▶ **PROBLEM REQUIREMENTS**
Filter the entries for lines with the word "不是主营占比".

Content revision data:
◆ ◆ ◆
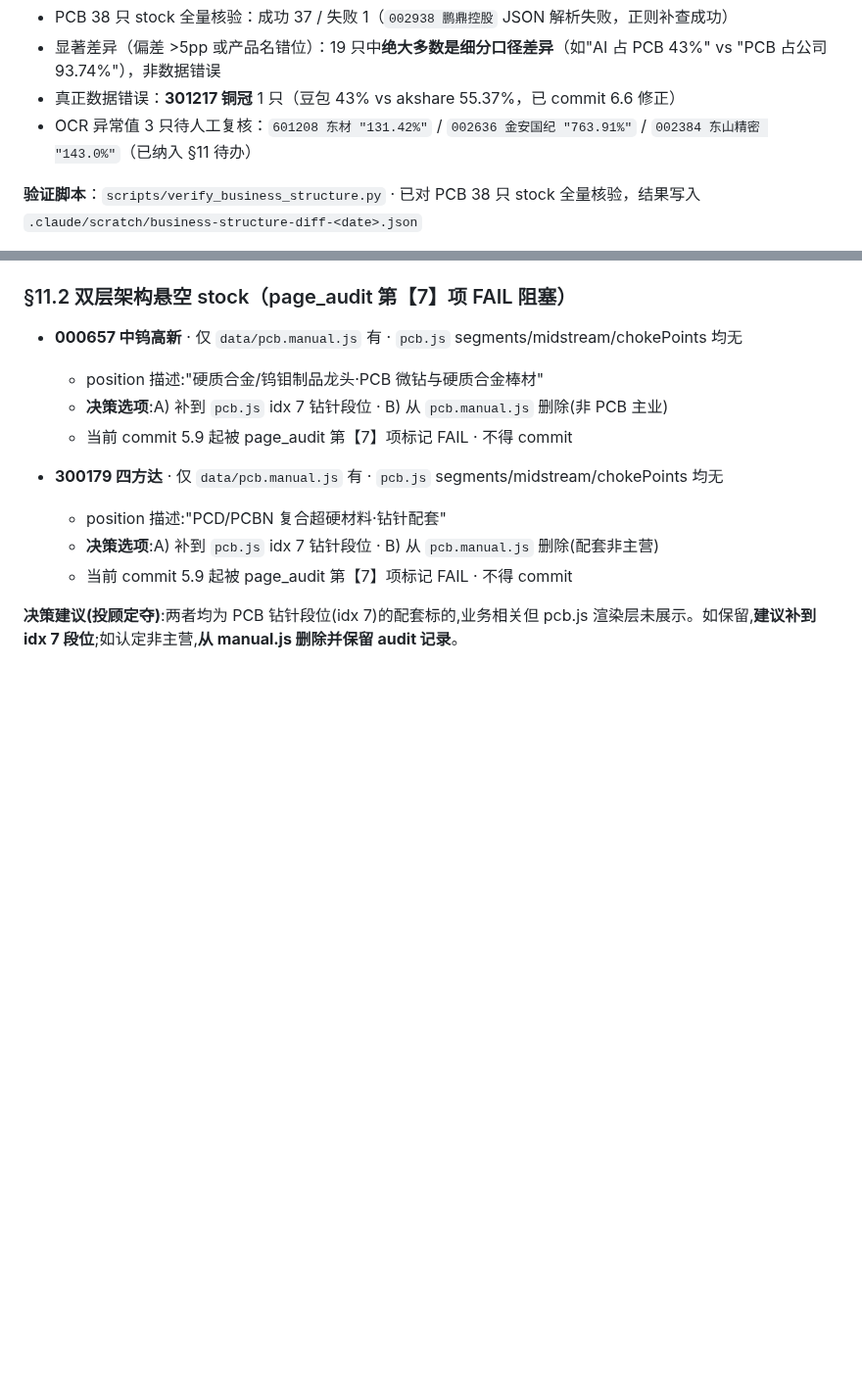
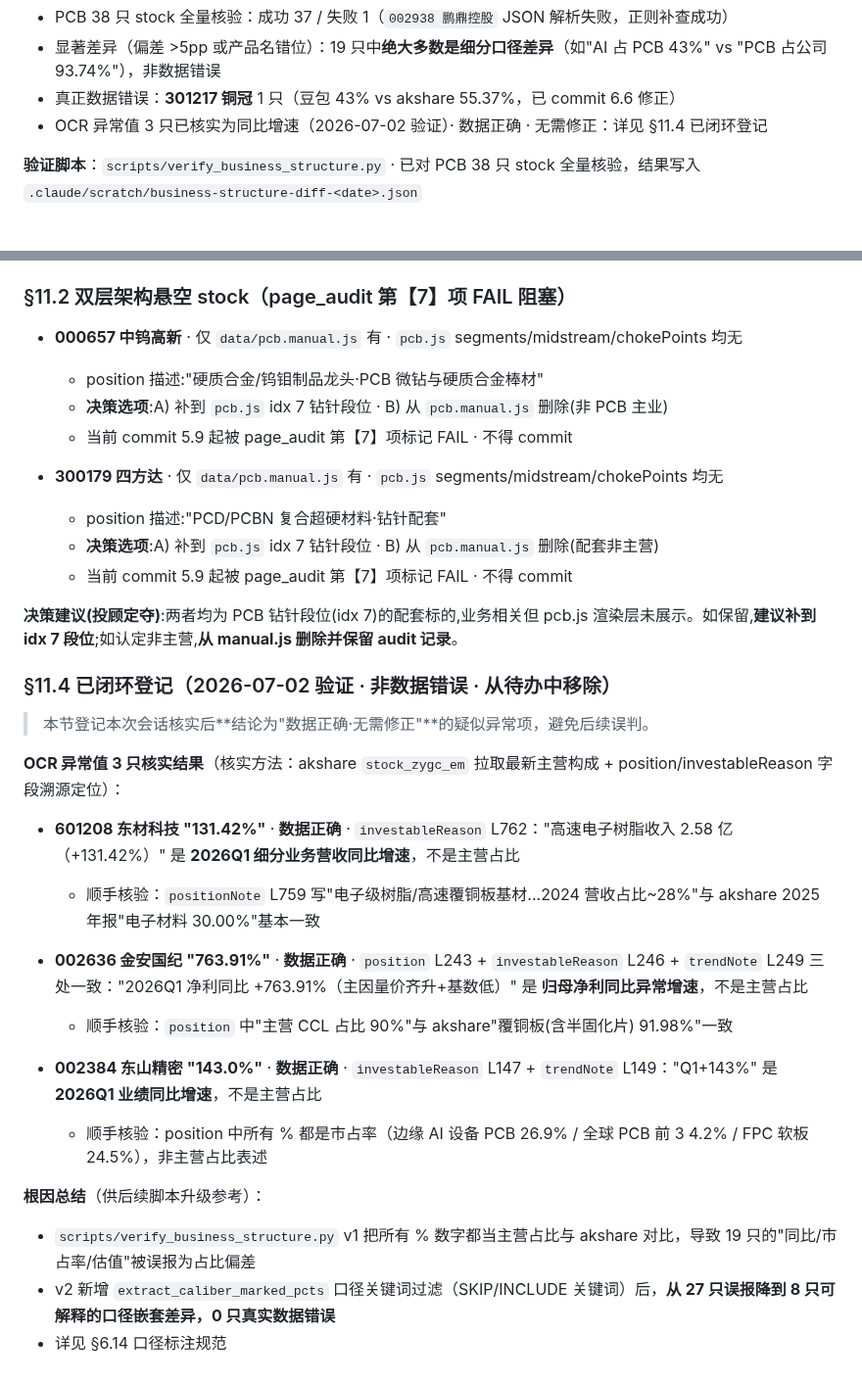
Before and after one commit to 591964352-sketch/industry-chain, a Markdown page: CLAUDE.md, 2 parts joined by grey strips. Shown at 98% size. GitHub-like rendering; blank space fills up the shorter version.

Commit message:
6.8 CLAUDE.md §6.14 百分比字段口径标注规范 + §11.4 OCR异常值核实闭环登记
Co-Authored-By: Claude <noreply@anthropic.com>

```diff
--- a/CLAUDE.md
+++ b/CLAUDE.md
@@ -491,7 +491,7 @@ Phase 10 半导体设备 R2-1 → R2-2 → R2-3 → R2-4 累计 4 轮重出。CC
 - PCB 38 只 stock 全量核验：成功 37 / 失败 1（`002938 鹏鼎控股` JSON 解析失败，正则补查成功）
 - 显著差异（偏差 >5pp 或产品名错位）：19 只中**绝大多数是细分口径差异**（如"AI 占 PCB 43%" vs "PCB 占公司 93.74%"），非数据错误
 - 真正数据错误：**301217 铜冠** 1 只（豆包 43% vs akshare 55.37%，已 commit 6.6 修正）
-- OCR 异常值 3 只待人工复核：`601208 东材 "131.42%"` / `002636 金安国纪 "763.91%"` / `002384 东山精密 "143.0%"`（已纳入 §11 待办）
+- OCR 异常值 3 只已核实为同比增速（2026-07-02 验证）· 数据正确 · 无需修正：详见 §11.4 已闭环登记
 
 **验证脚本**：`scripts/verify_business_structure.py` · 已对 PCB 38 只 stock 全量核验，结果写入 `.claude/scratch/business-structure-diff-<date>.json`
 
@@ -796,3 +841,23 @@ trend判断规则：
   - 当前 commit 5.9 起被 page_audit 第【7】项标记 FAIL · 不得 commit
 
 **决策建议(投顾定夺)**:两者均为 PCB 钻针段位(idx 7)的配套标的,业务相关但 pcb.js 渲染层未展示。如保留,**建议补到 idx 7 段位**;如认定非主营,**从 manual.js 删除并保留 audit 记录**。
+
+### §11.4 已闭环登记（2026-07-02 验证 · 非数据错误 · 从待办中移除）
+
+> 本节登记本次会话核实后**结论为"数据正确·无需修正"**的疑似异常项，避免后续误判。
+
+**OCR 异常值 3 只核实结果**（核实方法：akshare `stock_zygc_em` 拉取最新主营构成 + position/investableReason 字段溯源定位）：
+
+- **601208 东材科技 "131.42%"** · **数据正确** · `investableReason` L762："高速电子树脂收入 2.58 亿（+131.42%）" 是 **2026Q1 细分业务营收同比增速**，不是主营占比
+  - 顺手核验：`positionNote` L759 写"电子级树脂/高速覆铜板基材...2024 营收占比~28%"与 akshare 2025 年报"电子材料 30.00%"基本一致
+
+- **002636 金安国纪 "763.91%"** · **数据正确** · `position` L243 + `investableReason` L246 + `trendNote` L249 三处一致："2026Q1 净利同比 +763.91%（主因量价齐升+基数低）" 是 **归母净利同比异常增速**，不是主营占比
+  - 顺手核验：`position` 中"主营 CCL 占比 90%"与 akshare"覆铜板(含半固化片) 91.98%"一致
+
+- **002384 东山精密 "143.0%"** · **数据正确** · `investableReason` L147 + `trendNote` L149："Q1+143%" 是 **2026Q1 业绩同比增速**，不是主营占比
+  - 顺手核验：position 中所有 % 都是市占率（边缘 AI 设备 PCB 26.9% / 全球 PCB 前 3 4.2% / FPC 软板 24.5%），非主营占比表述
+
+**根因总结**（供后续脚本升级参考）：
+- `scripts/verify_business_structure.py` v1 把所有 % 数字都当主营占比与 akshare 对比，导致 19 只的"同比/市占率/估值"被误报为占比偏差
+- v2 新增 `extract_caliber_marked_pcts` 口径关键词过滤（SKIP/INCLUDE 关键词）后，**从 27 只误报降到 8 只可解释的口径嵌套差异，0 只真实数据错误**
+- 详见 §6.14 口径标注规范
```
Also changed, not shown: other parts of CLAUDE.md (+45 -0 lines).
◆ ◆ ◆
▶ **EXERCISE RESULT**
+- **601208 东材科技 "131.42%"** · **数据正确** · `investableReason` L762："高速电子树脂收入 2.58 亿（+131.42%）" 是 **2026Q1 细分业务营收同比增速**，不是主营占比
+- **002636 金安国纪 "763.91%"** · **数据正确** · `position` L243 + `investableReason` L246 + `trendNote` L249 三处一致："2026Q1 净利同比 +763.91%（主因量价齐升+基数低）" 是 **归母净利同比异常增速**，不是主营占比
+- **002384 东山精密 "143.0%"** · **数据正确** · `investableReason` L147 + `trendNote` L149："Q1+143%" 是 **2026Q1 业绩同比增速**，不是主营占比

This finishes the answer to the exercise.